Since the Great Recession began, American households have been saving more of their income. The recession, and its effects: unemployment, stagnant incomes, eroded consumer confidence, have shifted the way many people view their money. Once the recovery began, people regained some confidence in the banking sector and many were looking for a safe place to put their money. Rather than gamble in a volatile stock market, millions of families instead chose to put their money in that staple of the American economy: a savings account. Unfortunately, with a stark decrease in spending, the drive to save more money has made the recovery harder and longer than usual. However, it has greatly bolstered the bottom lines of millions of households that were in debt.

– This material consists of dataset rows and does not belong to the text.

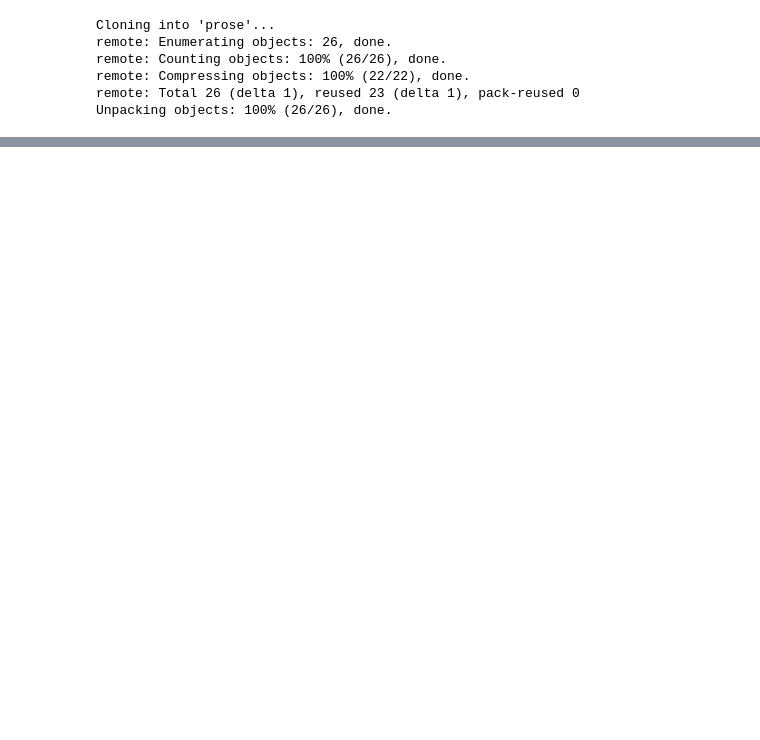
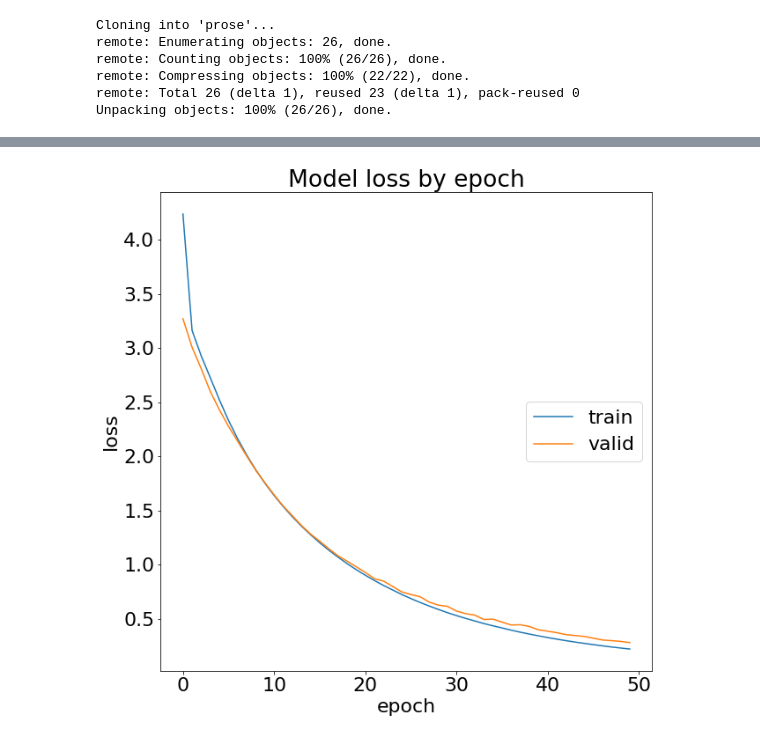
Before and after one commit to yassermb/AI4Biologists, a Jupyter notebook: notebooks/PLM.ipynb, the cells around one changed output, grey strips where cells are left out. Drawn from its saved outputs; the diff is of its cells as text; code cells hidden in the pictures; blank space fills up the shorter version.

```diff
--- a/notebooks/PLM.ipynb
+++ b/notebooks/PLM.ipynb
@@ -136,0 +220,19 @@ array([[ -32.147305, -293.99146 ],
+# %%
+def get_model(input_shape):
+    X_in = Input(shape=input_shape)
+    H = Dense(1000, use_bias=True, activation='elu', kernel_initializer='he_uniform', kernel_regularizer=l2(1e-3), kernel_constraint=max_norm(4), bias_constraint=max_norm(4))(X_in)
+    H = Dense(500, use_bias=True, activation='elu', kernel_initializer='he_uniform', kernel_regularizer=l2(1e-3), kernel_constraint=max_norm(4), bias_constraint=max_norm(4))(H)
+    H = Dense(100, use_bias=True, activation='elu', kernel_initializer='he_uniform', kernel_regularizer=l2(1e-3), kernel_constraint=max_norm(4), bias_constraint=max_norm(4))(H)
+    Y = Dense(len(classes), activation='softmax')(H)
+
+    _model = Model(inputs=[X_in], outputs=Y)
+    _model.compile(loss='categorical_crossentropy', optimizer=Adam(lr=0.001))
+    _model.summary()
+
+    return _model
+# %%
+num_epochs = 50 #@param {type : "number"}
+batch_size = 50 #@param {type : "number"}
+# %%
+model = get_model(6165)
+history = model.fit(X_train, y_train, validation_data=(X_test, y_test), batch_size=batch_size, epochs=num_epochs, verbose=0, class_weight=d_class_weights, callbacks=[TqdmCallback(verbose=2)])
@@ -137 +260,16 @@ array([[ -32.147305, -293.99146 ],
+# %%
+def plot_train_val_loss(history):
+  plt.figure(figsize=(10,10))
+  plt.rcParams.update({'font.size': 22})
+  plt.plot(history.history['loss'])
+  plt.plot(history.history['val_loss'])
+  plt.title('Model loss by epoch')
+  plt.ylabel('loss')
+  plt.xlabel('epoch')
+  plt.legend(['train', 'valid'], loc='right')
+  plt.savefig('tf_trainvalcurve_scr_classificaiton.svg')
+# %%
+plot_train_val_loss(history)
+# %% [output]
+[figure, added]
 # %% [markdown]
```
Also changed, not shown: parts of 37 cells of this notebook.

Unfortunately, low interest has had some negative effects on the economy. With historically low interest rates, individuals who rely on interest income, such as retirees, have seen their yield drop dramatically. Pension funds have also been hurt by a Federal Reserve policy that was put into place to help mitigate some of the economic damage of the recession and prime the pump of recovery. Despite this, overall household debt, which includes credit cards, mortgages, student loans and car loans, has declined precipitously since late 2008. Americans have paid off over $1 trillion in debt. Making your money work for you means that you become savvy about your saving practices.
The Federal Reserve website provides a fantastic resource for those seeking information on monetary policy. It provides useful information, such as the daily interest rate. Individuals concerned about money management closely follow many of the fed indexes so that they will be able to make the most informed decisions regarding their money.
There are a few places where people can obtain reasonable money market rates. By placing your money in a safe, steady yielding savings account, you can watch your debt shrink while your money grows. The recession decimated the wealth of the American people and put a strain on many American families that were already struggling. Those who learned how to make smart monetary decisions and exercise patience will be ones to see a steady increase in their finances despite Federal Reserve monetary policy.
Interest must increase at some point in the future. This will have negative consequences for many individuals and families as payments on everything from mortgages to student loans will increase. However, those who have built up a solid savings account will only continue to prosper from smart money management. Frugality is still in fashion.